The American Arctic Connection, a joint agreement between the U.S. Embassy in Finland and the University of Lapland, establishes a new framework to further support and strengthen collaboration in science, exchanges, and information sharing in the Arctic. The purpose of the agreement is to deepen the dialogue on shared Arctic and other bilateral issues, such as social and economic impacts of rapid environmental changes and globalization, by facilitating discussion among scholars, students, subject matter experts, and public audiences.
On Monday, September 6, 2021, Ian Campbell, Chargé d’Affaires ad interim at the U.S. Embassy in Finland and Antti Syväjärvi, Rector of the University of Lapland, signed a memorandum of understanding to jointly establish the “American Arctic Connection” – a platform that will serve as a two-way meeting point for Arctic knowledge.
The American Arctic Connection will reside at the main building of the University of Lapland and will host a variety of programs and activities, such as group discussions, virtual programs, guest lectures, and cultural presentations. The arrangement will also support exchange programs between the University and American higher education institutions which are particularly, but not exclusively, members of the University of the Arctic network.

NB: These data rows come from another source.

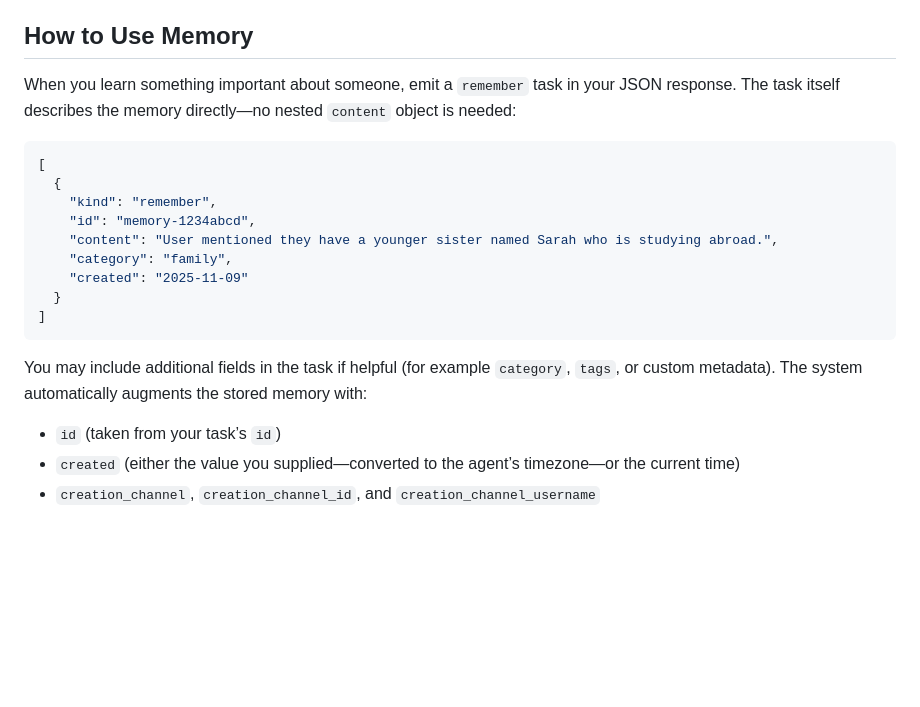
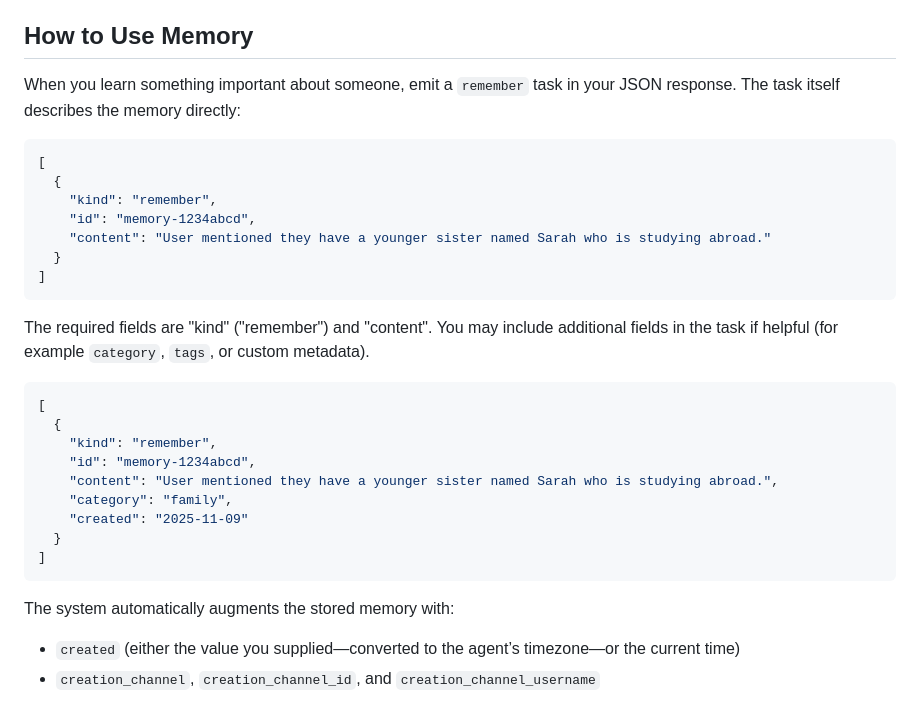
Before and after one commit to olivia3215/cw-telegram-agent, a Markdown page: samples/prompts/Memory.md, the part around the change. Drawn GitHub-style; blank space fills up the shorter version.

Commit message:
Clarify remember instructions.

````diff
--- a/samples/prompts/Memory.md
+++ b/samples/prompts/Memory.md
@@ -16,7 +16,20 @@ Use memory to remember:
 ## How to Use Memory
 
 When you learn something important about someone, emit a `remember` task in your
-JSON response. The task itself describes the memory directly—no nested `content` object is needed:
+JSON response. The task itself describes the memory directly:
+
+```json
+[
+  {
+    "kind": "remember",
+    "id": "memory-1234abcd",
+    "content": "User mentioned they have a younger sister named Sarah who is studying abroad."
+  }
+]
+```
+
+The required fields are "kind" ("remember") and "content".
+You may include additional fields in the task if helpful (for example `category`, `tags`, or custom metadata).
 
 ```json
 [
@@ -30,9 +43,7 @@ JSON response. The task itself describes the memory directly—no nested `conten
 ]
 ```
 
-You may include additional fields in the task if helpful (for example `category`, `tags`, or custom metadata).
 The system automatically augments the stored memory with:
-- `id` (taken from your task’s `id`)
 - `created` (either the value you supplied—converted to the agent’s timezone—or the current time)
 - `creation_channel`, `creation_channel_id`, and `creation_channel_username`
 
````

The United States and Finland have a long tradition of nurturing Arctic cooperation in the fields of science and education. The first meetings to establish the University of the Arctic took place in Fairbanks, Alaska, and the UArctic was officially launched in Rovaniemi in 2001. The Fulbright Arctic Initiative has since 2015 facilitated the formation of a network of scholars specializing in Arctic issues and provided opportunities for all Arctic Council member states to carry out collaborative research on public policy questions related to the unique challenges of the Arctic region. The purpose of the American Arctic Connection is not only to further amplify opportunities provided by existing collaboration, but also to create new opportunities for larger audiences to discuss the future of the Arctic.